> [What you should do]
Look through the records and report how many lines include the word "None", with no other words.

> [Exercise data]

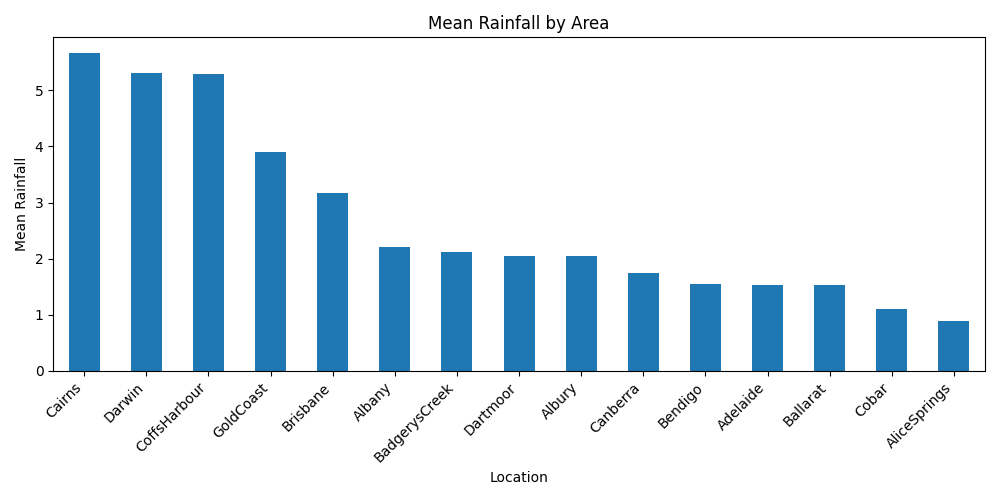
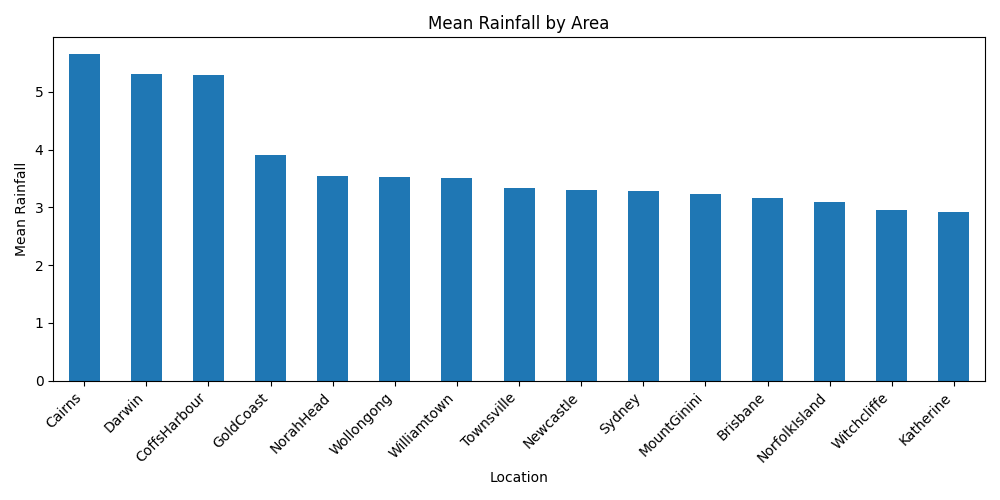
added tests for my new report actions and refined new reports

diff --git a/reports.py b/reports.py
@@ -178,11 +178,12 @@ class MeanRainfallByArea(ReportAction):
 
     def run(self, data) -> None:
         try:
+            # group by location to find rainfall averages for each area
             df = data.df.copy()
             df = df.dropna(subset=["Location", "Rainfall"])
             mean_rainfall = df.groupby("Location")["Rainfall"].mean()
-            mean_rainfall = mean_rainfall.head(self.top_n)
-            mean_rainfall = mean_rainfall.sort_values(ascending=False)
+            #Sort and get top N locations
+            mean_rainfall = mean_rainfall.sort_values(ascending=False).head(self.top_n)
 
                 # Plotting
             plt.figure(figsize=(10, 5))
@@ -205,12 +206,12 @@ class TopTempRangeByLocation(ReportAction):
     def __init__(self, top_n: int = 15, output_file: str = "report_outputs/Top_Temp_Range_By_Location.png"):
         self.top_n = top_n
         self.output_file = output_file
-        
+
     def run(self, data) -> None:
         try:
             rows = data.df.to_dict(orient="records")
 
-            # 1⃣ Filter rows that have valid MinTemp, MaxTemp, Location
+            #clean data with filter
             valid_rows = list(filter(
                 lambda r: (
                     r.get("Location") is not None
@@ -223,8 +224,9 @@ class TopTempRangeByLocation(ReportAction):
             if not valid_rows:
                 print("No valid temperature rows found.")
                 return
+            
 
-            # 2⃣ Map rows to (Location, TempRange)
+            # transform rows into ranges of maxtemp - mintemp
             location_ranges = list(map(
                 lambda r: (
                     r["Location"],
@@ -233,7 +235,7 @@ class TopTempRangeByLocation(ReportAction):
                 valid_rows
             ))
 
-            # 3⃣ Reduce into dictionary of totals and counts
+            # reduce to aggrete total temp range and row count per location
             def reducer(acc, item):
                 loc, temp_range = item
 
@@ -246,22 +248,17 @@ class TopTempRangeByLocation(ReportAction):
 
             aggregated = reduce(reducer, location_ranges, {})
 
-            # 4⃣ Compute average temp range per location
+            # Calculate average temp range per location with aggregated totals and counts
             avg_ranges = {
                 loc: values["total"] / values["count"]
                 for loc, values in aggregated.items()
                 if values["count"] > 0
             }
 
-            # 5⃣ Sort and get top N
+            # Sort and get top N locations from avg_ranges
             top = sorted(avg_ranges.items(), key=lambda x: x[1], reverse=True)[:self.top_n]
 
-            print(f"\nTop {self.top_n} Locations by Average Temp Range (MaxTemp - MinTemp):")
-            for loc, value in top:
-                print(f"{loc}: {value:.2f}")
             # Convert to dict for plotting
-
-
             top_dict = dict(top)
             # 6⃣ PLOT
             plt.figure(figsize=(10, 5))
@@ -277,4 +274,4 @@ class TopTempRangeByLocation(ReportAction):
             print(f"\nChart saved to: {self.output_file}")
 
         except Exception as e:
-            print(f"Error calculating temp range (functional): {e}")
+            print(f"Error calculating temp range: {e}")

diff --git a/tests/test_reports.py b/tests/test_reports.py
@@ -1,7 +1,10 @@
-from reports import ReportGenerator, ReportConfig, ReportAction
-from data_objects import DataStorageObject
+from importlib.abc import Loader
+from reports import ReportGenerator, ReportConfig, ReportAction, TopTempRangeByLocation, MeanRainfallByArea
+from data_objects import DataStorageObject, DataLoader
 import pandas as pd
 import pytest   
+import matplotlib 
+matplotlib.use('Agg')  # Use non-interactive backend for testing
 
 
 
@@ -44,3 +47,48 @@ def test_report_generator_build_actions_building_correctly():
 
     assert len(report_gen.report_actions) == 2
     assert all(isinstance(action, ReportAction) for action in report_gen.report_actions)
+
+
+# ================================================    Report Actions Tests  ================================================
+
+def test_mean_rainfall_by_area_creates_plot_file(tmp_path):
+    df = pd.DataFrame({
+        "Location": ["A", "A", "B", "B"],
+        "Rainfall": [100.0, 150.0, 200.0, 180.0]
+    })
+    dso = DataStorageObject(df)
+
+    out_file = tmp_path / "mean_rain.png"
+    report = MeanRainfallByArea(top_n=2, output_file=str(out_file))
+    report.run(dso)
+
+    assert out_file.exists()
+    assert out_file.stat().st_size > 0 
+
+def test_top_temp_range_by_location_creates_plot_file(tmp_path):
+    df = pd.DataFrame({
+        "Location": ["A", "A", "B", "B"],
+        "MinTemp": [10.0, 5.0, 0.0, 2.0],
+        "MaxTemp": [20.0, 25.0, 10.0, 12.0],
+    })
+    dso = DataStorageObject(df)
+
+    out_file = tmp_path / "temp_range.png"
+    report = TopTempRangeByLocation(top_n=2, output_file=str(out_file))
+    report.run(dso)
+
+    assert out_file.exists()
+    assert out_file.stat().st_size > 0
+
+def test_top_temp_range_handles_no_valid_rows(capsys, tmp_path):
+    
+    df = pd.DataFrame({"Location": ["A"], "MinTemp": [None], "MaxTemp": [None]})
+    dso = DataStorageObject(df)
+
+    out_file = tmp_path / "temp_range.png"
+    report = TopTempRangeByLocation(top_n=2, output_file=str(out_file))
+    report.run(dso)
+
+    out = capsys.readouterr().out
+    assert "No valid temperature rows found." in out
+    assert not out_file.exists()  

diff --git a/README.md b/README.md
@@ -50,6 +50,7 @@ in later phases.
 ## Install dependencies
 
 ### pip install pandas 
+### pip install matplotlib
 ### pip install pytest pytest-cov
 
 ---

> [Expected answer]
4